Policeman: I Can Use Whatever Force I Want

Based on my observations of them, that's the mode of operation I've always assumed the police operate under. It's good to see one of them come right out and put it down in writing:

[from the AMA report] p. 3—Police officers are legally and morally required to use the lowest level of force necessary to control a situation and to deescalate at the earliest opportunity.

[from this author] REBUTTAL: That passage misstates the law of the land.

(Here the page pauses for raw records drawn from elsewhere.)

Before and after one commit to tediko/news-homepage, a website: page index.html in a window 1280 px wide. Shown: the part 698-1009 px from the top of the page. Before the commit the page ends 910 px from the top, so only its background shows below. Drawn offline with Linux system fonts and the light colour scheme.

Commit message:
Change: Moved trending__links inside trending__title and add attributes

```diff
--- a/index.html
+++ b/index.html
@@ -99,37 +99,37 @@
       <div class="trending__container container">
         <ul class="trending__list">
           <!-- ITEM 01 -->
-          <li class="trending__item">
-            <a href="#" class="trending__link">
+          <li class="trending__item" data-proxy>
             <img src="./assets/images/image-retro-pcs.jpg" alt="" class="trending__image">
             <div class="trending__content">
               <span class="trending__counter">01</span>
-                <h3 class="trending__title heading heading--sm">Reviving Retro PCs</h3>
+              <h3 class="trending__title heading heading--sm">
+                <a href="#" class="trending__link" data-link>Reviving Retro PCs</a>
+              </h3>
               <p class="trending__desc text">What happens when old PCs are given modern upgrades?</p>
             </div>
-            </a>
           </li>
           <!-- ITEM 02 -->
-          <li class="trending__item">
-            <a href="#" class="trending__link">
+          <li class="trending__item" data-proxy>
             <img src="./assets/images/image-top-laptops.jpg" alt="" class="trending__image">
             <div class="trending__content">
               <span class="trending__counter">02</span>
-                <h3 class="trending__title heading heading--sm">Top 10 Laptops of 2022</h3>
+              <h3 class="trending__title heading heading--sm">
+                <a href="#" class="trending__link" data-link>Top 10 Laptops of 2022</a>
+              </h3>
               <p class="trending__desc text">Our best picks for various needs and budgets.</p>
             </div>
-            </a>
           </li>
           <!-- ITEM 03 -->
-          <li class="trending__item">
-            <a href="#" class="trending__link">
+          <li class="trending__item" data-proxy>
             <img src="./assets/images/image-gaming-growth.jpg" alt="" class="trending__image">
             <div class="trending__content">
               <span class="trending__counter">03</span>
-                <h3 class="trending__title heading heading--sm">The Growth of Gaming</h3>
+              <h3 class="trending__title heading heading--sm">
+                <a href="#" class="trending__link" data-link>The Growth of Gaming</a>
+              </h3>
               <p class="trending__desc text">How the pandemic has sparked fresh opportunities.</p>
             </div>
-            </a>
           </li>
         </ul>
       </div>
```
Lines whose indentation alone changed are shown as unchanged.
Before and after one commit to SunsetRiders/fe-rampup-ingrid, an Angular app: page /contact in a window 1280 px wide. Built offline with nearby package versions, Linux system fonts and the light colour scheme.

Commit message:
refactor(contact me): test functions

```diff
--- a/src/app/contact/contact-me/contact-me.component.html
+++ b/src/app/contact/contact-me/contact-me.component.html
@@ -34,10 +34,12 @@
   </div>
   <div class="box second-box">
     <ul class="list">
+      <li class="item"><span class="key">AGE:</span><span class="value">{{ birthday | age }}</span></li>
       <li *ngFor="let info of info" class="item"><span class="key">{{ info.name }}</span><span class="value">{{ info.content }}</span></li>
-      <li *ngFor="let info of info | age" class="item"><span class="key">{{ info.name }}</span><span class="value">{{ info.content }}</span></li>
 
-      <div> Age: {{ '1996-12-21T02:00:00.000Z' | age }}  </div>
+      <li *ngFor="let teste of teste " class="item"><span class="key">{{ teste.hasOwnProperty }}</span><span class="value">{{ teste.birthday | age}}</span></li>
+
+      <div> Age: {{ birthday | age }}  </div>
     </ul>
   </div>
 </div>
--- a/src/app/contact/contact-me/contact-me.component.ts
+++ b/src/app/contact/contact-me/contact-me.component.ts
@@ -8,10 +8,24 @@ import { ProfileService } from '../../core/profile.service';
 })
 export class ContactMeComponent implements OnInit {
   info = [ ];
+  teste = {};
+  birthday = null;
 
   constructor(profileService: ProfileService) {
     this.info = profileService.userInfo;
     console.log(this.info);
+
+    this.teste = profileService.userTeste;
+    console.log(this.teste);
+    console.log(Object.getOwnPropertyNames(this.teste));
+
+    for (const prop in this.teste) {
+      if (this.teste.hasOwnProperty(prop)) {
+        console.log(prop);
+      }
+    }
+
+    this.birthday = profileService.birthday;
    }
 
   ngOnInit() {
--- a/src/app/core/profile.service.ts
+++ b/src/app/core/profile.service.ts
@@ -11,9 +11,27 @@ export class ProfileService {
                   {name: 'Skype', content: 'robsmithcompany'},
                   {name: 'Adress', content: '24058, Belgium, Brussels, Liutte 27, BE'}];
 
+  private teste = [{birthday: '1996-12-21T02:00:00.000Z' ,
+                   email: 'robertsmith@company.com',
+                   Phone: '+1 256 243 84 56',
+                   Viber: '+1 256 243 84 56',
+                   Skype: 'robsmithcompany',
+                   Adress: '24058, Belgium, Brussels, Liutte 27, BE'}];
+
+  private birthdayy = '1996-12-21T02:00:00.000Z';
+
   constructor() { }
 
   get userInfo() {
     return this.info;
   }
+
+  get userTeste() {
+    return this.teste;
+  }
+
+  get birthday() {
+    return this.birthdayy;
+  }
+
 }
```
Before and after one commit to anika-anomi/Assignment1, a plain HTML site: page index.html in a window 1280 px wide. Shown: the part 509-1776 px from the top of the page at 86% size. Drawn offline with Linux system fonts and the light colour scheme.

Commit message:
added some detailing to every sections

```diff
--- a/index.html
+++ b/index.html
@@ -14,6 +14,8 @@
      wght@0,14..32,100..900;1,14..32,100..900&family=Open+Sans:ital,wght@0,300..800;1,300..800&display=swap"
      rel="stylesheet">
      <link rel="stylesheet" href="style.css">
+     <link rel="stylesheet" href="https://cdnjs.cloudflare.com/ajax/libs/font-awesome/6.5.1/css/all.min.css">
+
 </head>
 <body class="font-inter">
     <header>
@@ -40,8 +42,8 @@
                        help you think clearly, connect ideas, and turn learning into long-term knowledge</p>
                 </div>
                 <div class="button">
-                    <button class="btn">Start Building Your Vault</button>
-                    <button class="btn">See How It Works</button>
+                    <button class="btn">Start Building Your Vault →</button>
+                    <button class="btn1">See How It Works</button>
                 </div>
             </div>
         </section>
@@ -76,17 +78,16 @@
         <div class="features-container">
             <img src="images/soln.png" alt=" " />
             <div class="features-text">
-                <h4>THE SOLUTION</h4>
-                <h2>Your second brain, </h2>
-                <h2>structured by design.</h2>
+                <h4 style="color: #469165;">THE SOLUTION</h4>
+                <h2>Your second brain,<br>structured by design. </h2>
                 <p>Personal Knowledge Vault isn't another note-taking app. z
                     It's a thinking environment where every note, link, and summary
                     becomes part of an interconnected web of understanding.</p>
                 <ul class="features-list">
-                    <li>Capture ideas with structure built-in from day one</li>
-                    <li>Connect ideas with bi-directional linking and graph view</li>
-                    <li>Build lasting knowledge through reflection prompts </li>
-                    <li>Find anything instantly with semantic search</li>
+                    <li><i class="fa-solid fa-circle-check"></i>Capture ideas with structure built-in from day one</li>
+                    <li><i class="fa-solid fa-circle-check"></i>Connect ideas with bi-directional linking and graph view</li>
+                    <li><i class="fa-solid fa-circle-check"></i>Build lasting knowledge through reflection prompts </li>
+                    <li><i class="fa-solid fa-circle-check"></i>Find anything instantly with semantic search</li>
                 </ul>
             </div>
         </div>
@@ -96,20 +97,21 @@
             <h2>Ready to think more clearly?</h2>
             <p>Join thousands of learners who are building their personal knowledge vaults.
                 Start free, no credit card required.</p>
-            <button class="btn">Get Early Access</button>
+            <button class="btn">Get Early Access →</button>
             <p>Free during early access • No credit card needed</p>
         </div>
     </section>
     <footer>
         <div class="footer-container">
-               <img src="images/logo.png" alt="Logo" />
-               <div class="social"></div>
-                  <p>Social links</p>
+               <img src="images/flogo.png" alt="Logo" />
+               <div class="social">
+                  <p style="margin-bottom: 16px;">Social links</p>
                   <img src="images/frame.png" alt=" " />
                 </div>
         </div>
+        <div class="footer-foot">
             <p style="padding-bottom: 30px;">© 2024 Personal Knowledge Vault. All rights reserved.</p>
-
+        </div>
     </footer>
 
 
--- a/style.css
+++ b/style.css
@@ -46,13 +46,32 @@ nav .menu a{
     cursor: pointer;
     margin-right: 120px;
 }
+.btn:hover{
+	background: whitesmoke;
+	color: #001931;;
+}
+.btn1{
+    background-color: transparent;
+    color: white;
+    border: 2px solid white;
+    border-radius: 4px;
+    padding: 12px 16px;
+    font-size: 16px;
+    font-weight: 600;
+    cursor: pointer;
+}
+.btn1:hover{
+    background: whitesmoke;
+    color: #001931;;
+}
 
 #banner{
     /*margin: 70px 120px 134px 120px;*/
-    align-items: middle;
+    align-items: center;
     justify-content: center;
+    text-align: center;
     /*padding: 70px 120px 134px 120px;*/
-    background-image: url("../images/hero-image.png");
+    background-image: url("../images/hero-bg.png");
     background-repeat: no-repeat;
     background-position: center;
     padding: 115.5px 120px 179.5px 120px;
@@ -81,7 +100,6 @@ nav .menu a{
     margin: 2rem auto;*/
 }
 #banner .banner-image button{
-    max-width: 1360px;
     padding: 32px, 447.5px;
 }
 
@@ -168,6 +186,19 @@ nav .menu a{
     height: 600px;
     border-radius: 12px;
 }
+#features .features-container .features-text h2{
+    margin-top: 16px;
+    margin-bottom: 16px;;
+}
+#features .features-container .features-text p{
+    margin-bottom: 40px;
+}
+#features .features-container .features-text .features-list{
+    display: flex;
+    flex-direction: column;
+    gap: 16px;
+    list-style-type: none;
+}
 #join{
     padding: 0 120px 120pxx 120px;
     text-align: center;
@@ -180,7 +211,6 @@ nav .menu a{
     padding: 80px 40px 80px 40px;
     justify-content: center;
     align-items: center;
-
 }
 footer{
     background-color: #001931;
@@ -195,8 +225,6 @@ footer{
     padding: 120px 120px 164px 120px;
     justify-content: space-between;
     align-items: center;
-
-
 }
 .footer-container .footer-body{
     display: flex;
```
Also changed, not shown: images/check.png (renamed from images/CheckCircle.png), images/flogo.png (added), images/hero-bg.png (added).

The United States Supreme Court’s landmark ruling 20 years ago established that the test of legitimacy of a police use of force is whether the force used was “objectively reasonable” under the 4th Amendment to the Constitution of the United States (see Graham v. Connor, 490 U.S. 386, 109 S. Ct. 1865). Officers are provided great latitude in what force options are appropriate to use to attempt to overcome resistance in a given situation, and they are not required to use the lowest level of force.

Yep, tasing people for running, for already being in handcuffs, for mouthing off, for asking questions, for refusing to sign tickets, for being mentally ill, or for being in diabetic seizure all seem like objectively reasonable uses of force. Christ.

The article at the above link is a mostly disorganized rebuttal of the AMA's latest take on tasing, which coincidentally is being widely ignored in the mainstream media (see this search result for example), is filled with typical Taser International talking points (Amnesty International is bad, Tasers are perfectly safe, any study that finds fault with tasers or their use must be flawed, etc.).

A sad takeaway here is that this author is someone with huge amounts of misinformation and huge amounts of experience in police work. If he represents the best voice law enforcement has on this issue, I'm more frightened than I was before finding this article.